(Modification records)
»»
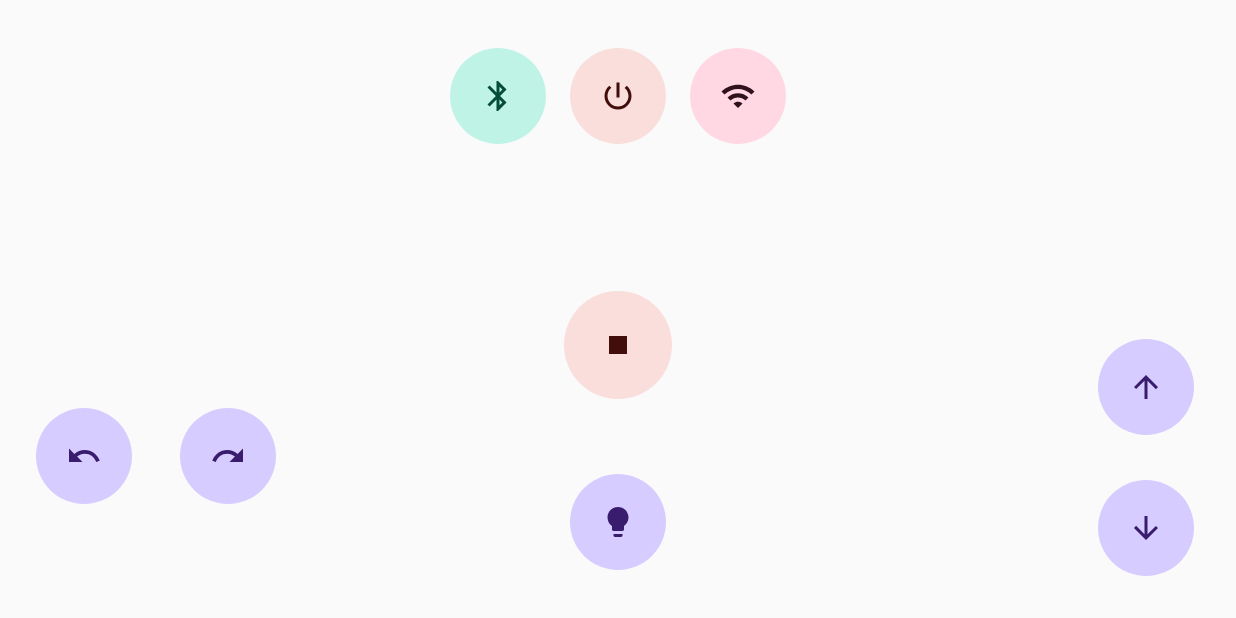
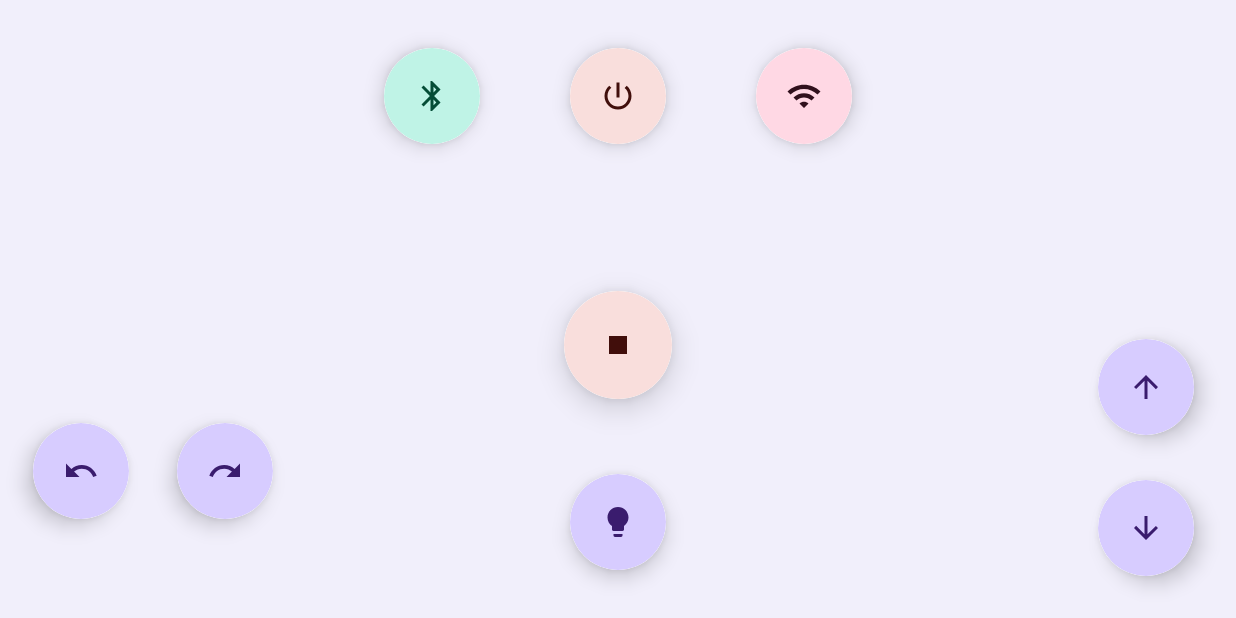
Before and after one commit to Ismael-droid-01/control_remoto, an Android app built with Jetpack Compose: the screen it shows after launch (MainActivity), on a phone screen of 824 x 412 dp (held sideways). Run offline under Robolectric (Android 15) with nearby library versions, the phone set to English and light mode, and no system bars.

Commit message:
Sombreado a los botones

```diff
--- a/app/src/main/java/com/example/control_remoto/ui/RemoteControlUI.kt
+++ b/app/src/main/java/com/example/control_remoto/ui/RemoteControlUI.kt
@@ -23,43 +23,84 @@ fun RemoteControlUI(modifier: Modifier = Modifier) {
         Toast.makeText(context, "Acción: $message", Toast.LENGTH_SHORT).show()
     }
 
-    Box(modifier = modifier.fillMaxSize().padding(16.dp).padding(WindowInsets.navigationBars.asPaddingValues())) {
+    Box(
+        modifier.fillMaxSize()
+            .background(MaterialTheme.colorScheme.primary.copy(alpha = 0.1f))
+            .padding(16.dp)
+            .padding(WindowInsets.navigationBars.asPaddingValues())
+    ) {
 
         // 🔼 Top Row
         Row(
             modifier = Modifier
                 .align(Alignment.TopCenter)
                 .padding(16.dp),
-            horizontalArrangement = Arrangement.spacedBy(16.dp)
+            horizontalArrangement = Arrangement.spacedBy(60.dp)
+        ) {
+            Surface(
+                shape = CircleShape,
+                shadowElevation = 8.dp,
+                modifier = Modifier.size(64.dp)
             ) {
                 IconButton(
                     onClick = {
                         showMessage("Bluetooth")
                         bleServer?.sendText("Bluetooth")
                     },
-                modifier = Modifier.background(MaterialTheme.colorScheme.secondaryContainer, CircleShape).size(64.dp)
+                    modifier = Modifier
+                        .background(MaterialTheme.colorScheme.secondaryContainer, CircleShape)
+                        .fillMaxSize()
                 ) {
-                Icon(Icons.Filled.Bluetooth, contentDescription = "Bluetooth", tint = MaterialTheme.colorScheme.onSecondaryContainer)
+                    Icon(
+                        Icons.Filled.Bluetooth,
+                        contentDescription = "Bluetooth",
+                        tint = MaterialTheme.colorScheme.onSecondaryContainer
+                    )
+                }
             }
 
+            Surface(
+                shape = CircleShape,
+                shadowElevation = 8.dp,
+                modifier = Modifier.size(64.dp)
+            ) {
                 IconButton(
                     onClick = {
                         showMessage("Power")
                         bleServer?.sendText("Power")
                     },
-                modifier = Modifier.background(MaterialTheme.colorScheme.errorContainer, CircleShape).size(64.dp)
+                    modifier = Modifier
+                        .background(MaterialTheme.colorScheme.errorContainer, CircleShape)
+                        .fillMaxSize()
                 ) {
-                Icon(Icons.Filled.PowerSettingsNew, contentDescription = "Power", tint = MaterialTheme.colorScheme.onErrorContainer)
+                    Icon(
+                        Icons.Filled.PowerSettingsNew,
+                        contentDescription = "Power",
+                        tint = MaterialTheme.colorScheme.onErrorContainer
+                    )
+                }
             }
 
+            Surface(
+                shape = CircleShape,
+                shadowElevation = 8.dp,
+                modifier = Modifier.size(64.dp)
+            ) {
                 IconButton(
                     onClick = {
                         showMessage("WiFi")
                         bleServer?.sendText("WiFi")
                     },
-                modifier = Modifier.background(MaterialTheme.colorScheme.tertiaryContainer, CircleShape).size(64.dp)
+                    modifier = Modifier
+                        .background(MaterialTheme.colorScheme.tertiaryContainer, CircleShape)
+                        .fillMaxSize()
                 ) {
-                Icon(Icons.Filled.Wifi, contentDescription = "WiFi", tint = MaterialTheme.colorScheme.onTertiaryContainer)
+                    Icon(
+                        Icons.Filled.Wifi,
+                        contentDescription = "WiFi",
+                        tint = MaterialTheme.colorScheme.onTertiaryContainer
+                    )
+                }
             }
         }
 
@@ -67,27 +108,51 @@ fun RemoteControlUI(modifier: Modifier = Modifier) {
         Row(
             modifier = Modifier
                 .align(Alignment.BottomStart)
-                .padding(start = 8.dp, bottom = 60.dp),
+                .padding(start = 6.dp, bottom = 50.dp),
             horizontalArrangement = Arrangement.spacedBy(32.dp)
+        ) {
+            Surface(
+                shape = CircleShape,
+                shadowElevation = 8.dp,
+                modifier = Modifier.size(64.dp)
             ) {
                 IconButton(
                     onClick = {
                         showMessage("GiroIzq")
                         bleServer?.sendText("GiroIzq")
                     },
-                modifier = Modifier.background(MaterialTheme.colorScheme.primaryContainer, CircleShape).size(64.dp)
+                    modifier = Modifier
+                        .background(MaterialTheme.colorScheme.primaryContainer, CircleShape)
+                        .fillMaxSize()
                 ) {
-                Icon(Icons.Filled.Undo, contentDescription = "GiroIzq", tint = MaterialTheme.colorScheme.onPrimaryContainer)
+                    Icon(
+                        Icons.Filled.Undo,
+                        contentDescription = "GiroIzq",
+                        tint = MaterialTheme.colorScheme.onPrimaryContainer
+                    )
+                }
             }
 
+            Surface(
+                shape = CircleShape,
+                shadowElevation = 8.dp,
+                modifier = Modifier.size(64.dp)
+            ) {
                 IconButton(
                     onClick = {
                         showMessage("GiroDer")
                         bleServer?.sendText("GiroDer")
                     },
-                modifier = Modifier.background(MaterialTheme.colorScheme.primaryContainer, CircleShape).size(64.dp)
+                    modifier = Modifier
+                        .background(MaterialTheme.colorScheme.primaryContainer, CircleShape)
+                        .fillMaxSize()
                 ) {
-                Icon(Icons.Filled.Redo, contentDescription = "GiroDer", tint = MaterialTheme.colorScheme.onPrimaryContainer)
+                    Icon(
+                        Icons.Filled.Redo,
+                        contentDescription = "GiroDer",
+                        tint = MaterialTheme.colorScheme.onPrimaryContainer
+                    )
+                }
             }
         }
 
@@ -99,55 +164,101 @@ fun RemoteControlUI(modifier: Modifier = Modifier) {
             verticalArrangement = Arrangement.spacedBy(30.dp),
             horizontalAlignment = Alignment.CenterHorizontally
         ) {
+            Surface(
+                shape = CircleShape,
+                shadowElevation = 8.dp,
+                modifier = Modifier.size(64.dp)
+            ) {
                 IconButton(
                     onClick = {
                         showMessage("Arriba")
                         bleServer?.sendText("Arriba")
                     },
-                modifier = Modifier.background(MaterialTheme.colorScheme.primaryContainer, CircleShape).size(64.dp)
+                    modifier = Modifier
+                        .background(MaterialTheme.colorScheme.primaryContainer, CircleShape)
+                        .fillMaxSize()
                 ) {
-                Icon(Icons.Filled.ArrowUpward, contentDescription = "Arriba", tint = MaterialTheme.colorScheme.onPrimaryContainer)
+                    Icon(
+                        Icons.Filled.ArrowUpward,
+                        contentDescription = "Arriba",
+                        tint = MaterialTheme.colorScheme.onPrimaryContainer
+                    )
+                }
             }
 
+            Surface(
+                shape = CircleShape,
+                shadowElevation = 8.dp,
+                modifier = Modifier.size(64.dp)
+            ) {
                 IconButton(
                     onClick = {
                         showMessage("Abajo")
                         bleServer?.sendText("Abajo")
                     },
-                modifier = Modifier.background(MaterialTheme.colorScheme.primaryContainer, CircleShape).size(64.dp)
+                    modifier = Modifier
+                        .background(MaterialTheme.colorScheme.primaryContainer, CircleShape)
+                        .fillMaxSize()
                 ) {
-                Icon(Icons.Filled.ArrowDownward, contentDescription = "Abajo", tint = MaterialTheme.colorScheme.onPrimaryContainer)
+                    Icon(
+                        Icons.Filled.ArrowDownward,
+                        contentDescription = "Abajo",
+                        tint = MaterialTheme.colorScheme.onPrimaryContainer
+                    )
+                }
             }
         }
 
         // ⛔ Botón Stop (subido un poco)
+        Surface(
+            shape = CircleShape,
+            shadowElevation = 12.dp,
+            modifier = Modifier
+                .align(Alignment.BottomCenter)
+                .padding(bottom = 130.dp)
+                .size(72.dp)
+        ) {
             IconButton(
                 onClick = {
                     showMessage("Stop")
                     bleServer?.sendText("Stop")
                 },
                 modifier = Modifier
-                .align(Alignment.BottomCenter)
-                .padding(bottom = 130.dp)
                     .background(MaterialTheme.colorScheme.errorContainer, CircleShape)
-                .size(72.dp)
+                    .fillMaxSize()
             ) {
-            Icon(Icons.Filled.Stop, contentDescription = "Stop", tint = MaterialTheme.colorScheme.onErrorContainer)
+                Icon(
+                    Icons.Filled.Stop,
+                    contentDescription = "Stop",
+                    tint = MaterialTheme.colorScheme.onErrorContainer
+                )
+            }
         }
 
         // 💡 Botón Luces (debajo del Stop)
+        Surface(
+            shape = CircleShape,
+            shadowElevation = 8.dp,
+            modifier = Modifier
+                .align(Alignment.BottomCenter)
+                .padding(bottom = 16.dp)
+                .size(64.dp)
+        ) {
             IconButton(
                 onClick = {
                     showMessage("Luces")
                     bleServer?.sendText("Luces")
                 },
                 modifier = Modifier
-                .align(Alignment.BottomCenter)
-                .padding(bottom = 16.dp)
                     .background(MaterialTheme.colorScheme.primaryContainer, CircleShape)
-                .size(64.dp)
+                    .fillMaxSize()
             ) {
-            Icon(Icons.Filled.Lightbulb, contentDescription = "Luces", tint = MaterialTheme.colorScheme.onPrimaryContainer)
+                Icon(
+                    Icons.Filled.Lightbulb,
+                    contentDescription = "Luces",
+                    tint = MaterialTheme.colorScheme.onPrimaryContainer
+                )
             }
         }
     }
+}
```
Lines whose indentation alone changed are shown as unchanged.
««
__TO DO__. Return only the lines of the records in which the string "Alignment" appears.

__RESULT OF THIS TASK__.
                 .align(Alignment.TopCenter)
                 .align(Alignment.BottomStart)
             horizontalAlignment = Alignment.CenterHorizontally
+                .align(Alignment.BottomCenter)
-                .align(Alignment.BottomCenter)
+                .align(Alignment.BottomCenter)
-                .align(Alignment.BottomCenter)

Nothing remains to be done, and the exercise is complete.